**The data**

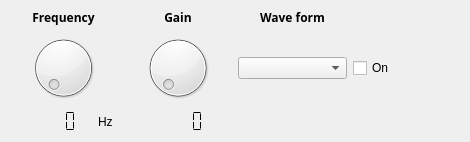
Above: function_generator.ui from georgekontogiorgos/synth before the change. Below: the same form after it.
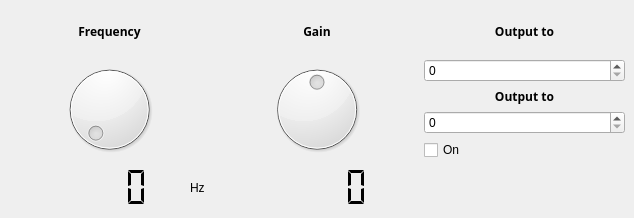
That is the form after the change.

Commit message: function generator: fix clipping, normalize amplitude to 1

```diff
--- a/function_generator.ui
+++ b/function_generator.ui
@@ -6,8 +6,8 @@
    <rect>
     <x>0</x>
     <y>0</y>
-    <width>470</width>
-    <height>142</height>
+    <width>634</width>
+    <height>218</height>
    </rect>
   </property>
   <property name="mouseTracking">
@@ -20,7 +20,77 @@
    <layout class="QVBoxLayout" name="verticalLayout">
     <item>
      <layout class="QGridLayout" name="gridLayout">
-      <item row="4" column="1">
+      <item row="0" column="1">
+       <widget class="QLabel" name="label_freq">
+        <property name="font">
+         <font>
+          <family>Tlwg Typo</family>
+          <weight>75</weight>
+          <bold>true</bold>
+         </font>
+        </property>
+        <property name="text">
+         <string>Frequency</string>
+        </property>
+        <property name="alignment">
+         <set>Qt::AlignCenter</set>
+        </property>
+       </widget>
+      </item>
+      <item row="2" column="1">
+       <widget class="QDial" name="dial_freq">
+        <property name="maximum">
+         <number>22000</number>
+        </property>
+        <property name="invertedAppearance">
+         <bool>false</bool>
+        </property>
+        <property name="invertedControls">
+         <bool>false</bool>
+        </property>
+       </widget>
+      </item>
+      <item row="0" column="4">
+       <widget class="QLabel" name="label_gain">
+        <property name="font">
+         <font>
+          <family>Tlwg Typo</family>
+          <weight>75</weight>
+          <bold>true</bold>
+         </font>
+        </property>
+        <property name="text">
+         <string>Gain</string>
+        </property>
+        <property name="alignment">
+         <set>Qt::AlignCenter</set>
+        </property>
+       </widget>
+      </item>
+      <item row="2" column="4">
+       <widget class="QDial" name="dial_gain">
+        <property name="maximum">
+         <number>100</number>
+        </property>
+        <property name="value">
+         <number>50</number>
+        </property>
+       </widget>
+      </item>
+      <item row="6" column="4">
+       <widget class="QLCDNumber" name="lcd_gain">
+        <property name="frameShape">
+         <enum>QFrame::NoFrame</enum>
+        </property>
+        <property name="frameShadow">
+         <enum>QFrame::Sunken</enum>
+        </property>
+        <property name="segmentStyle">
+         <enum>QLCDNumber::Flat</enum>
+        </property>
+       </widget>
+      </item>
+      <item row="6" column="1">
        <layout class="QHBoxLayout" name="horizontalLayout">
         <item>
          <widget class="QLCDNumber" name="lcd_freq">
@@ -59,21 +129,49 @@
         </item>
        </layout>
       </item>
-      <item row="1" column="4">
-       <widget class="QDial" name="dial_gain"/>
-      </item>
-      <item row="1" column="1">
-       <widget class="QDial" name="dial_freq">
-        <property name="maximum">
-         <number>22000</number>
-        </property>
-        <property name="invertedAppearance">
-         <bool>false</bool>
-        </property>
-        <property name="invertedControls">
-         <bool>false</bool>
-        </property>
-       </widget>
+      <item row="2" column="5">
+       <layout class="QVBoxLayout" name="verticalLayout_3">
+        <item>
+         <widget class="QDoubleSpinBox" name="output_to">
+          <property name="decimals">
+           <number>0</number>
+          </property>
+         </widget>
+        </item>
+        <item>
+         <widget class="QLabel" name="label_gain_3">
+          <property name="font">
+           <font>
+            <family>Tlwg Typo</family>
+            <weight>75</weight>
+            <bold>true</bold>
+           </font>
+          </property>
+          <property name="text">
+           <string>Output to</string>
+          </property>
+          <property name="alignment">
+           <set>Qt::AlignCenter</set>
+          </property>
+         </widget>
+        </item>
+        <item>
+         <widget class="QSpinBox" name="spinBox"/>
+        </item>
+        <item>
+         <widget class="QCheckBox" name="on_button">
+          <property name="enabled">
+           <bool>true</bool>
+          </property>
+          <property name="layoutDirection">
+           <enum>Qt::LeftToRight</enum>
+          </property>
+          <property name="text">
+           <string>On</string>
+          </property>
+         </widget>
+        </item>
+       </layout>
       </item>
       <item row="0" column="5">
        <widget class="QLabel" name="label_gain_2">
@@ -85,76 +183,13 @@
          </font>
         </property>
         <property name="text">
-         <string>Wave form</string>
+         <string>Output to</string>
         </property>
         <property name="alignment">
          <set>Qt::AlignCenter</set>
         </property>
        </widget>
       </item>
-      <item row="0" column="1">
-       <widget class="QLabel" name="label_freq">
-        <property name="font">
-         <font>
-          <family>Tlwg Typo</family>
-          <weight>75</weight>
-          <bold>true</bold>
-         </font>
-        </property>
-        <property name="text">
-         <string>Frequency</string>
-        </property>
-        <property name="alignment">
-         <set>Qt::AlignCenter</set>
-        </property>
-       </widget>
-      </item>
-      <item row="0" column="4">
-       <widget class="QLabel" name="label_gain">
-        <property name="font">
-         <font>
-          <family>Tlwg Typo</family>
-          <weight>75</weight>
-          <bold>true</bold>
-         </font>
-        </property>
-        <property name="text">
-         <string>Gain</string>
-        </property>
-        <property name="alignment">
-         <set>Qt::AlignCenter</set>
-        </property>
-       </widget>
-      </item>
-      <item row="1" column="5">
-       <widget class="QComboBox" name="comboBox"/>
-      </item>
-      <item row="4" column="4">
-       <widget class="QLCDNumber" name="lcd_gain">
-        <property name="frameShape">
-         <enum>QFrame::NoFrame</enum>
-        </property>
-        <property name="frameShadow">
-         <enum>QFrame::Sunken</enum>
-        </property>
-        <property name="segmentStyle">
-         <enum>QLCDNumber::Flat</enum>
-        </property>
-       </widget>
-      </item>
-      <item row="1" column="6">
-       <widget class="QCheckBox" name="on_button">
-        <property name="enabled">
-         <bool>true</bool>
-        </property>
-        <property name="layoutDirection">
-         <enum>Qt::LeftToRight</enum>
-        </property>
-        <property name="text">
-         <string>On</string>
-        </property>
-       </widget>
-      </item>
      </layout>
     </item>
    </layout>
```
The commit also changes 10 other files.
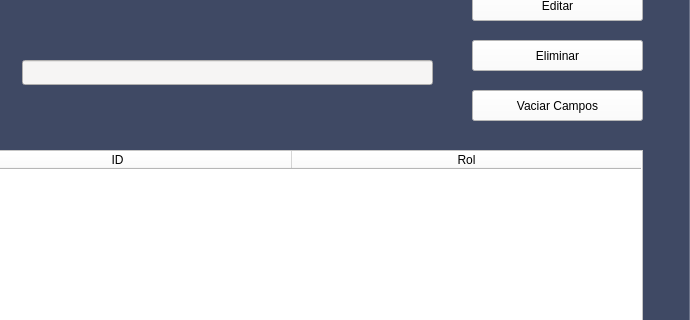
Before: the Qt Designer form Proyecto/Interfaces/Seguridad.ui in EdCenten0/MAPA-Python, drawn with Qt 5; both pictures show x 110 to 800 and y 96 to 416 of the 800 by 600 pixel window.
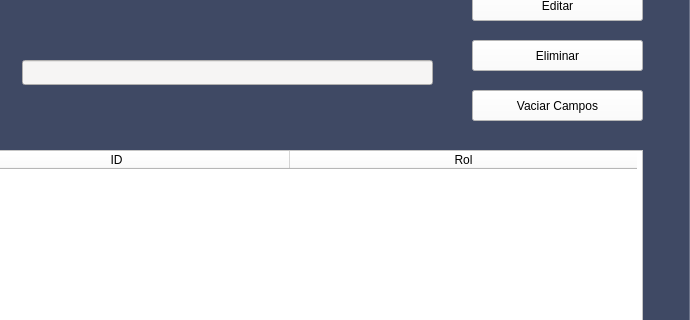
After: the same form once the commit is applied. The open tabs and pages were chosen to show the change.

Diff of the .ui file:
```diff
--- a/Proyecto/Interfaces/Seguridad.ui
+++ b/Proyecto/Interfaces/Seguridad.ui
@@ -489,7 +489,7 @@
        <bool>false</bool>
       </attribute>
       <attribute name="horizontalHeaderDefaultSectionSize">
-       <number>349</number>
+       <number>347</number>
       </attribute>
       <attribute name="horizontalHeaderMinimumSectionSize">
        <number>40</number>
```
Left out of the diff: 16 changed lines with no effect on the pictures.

**What is needed**
Check each line of the data above for the string "QLabel", then report how many lines have it, with no other words.

**Solution**
6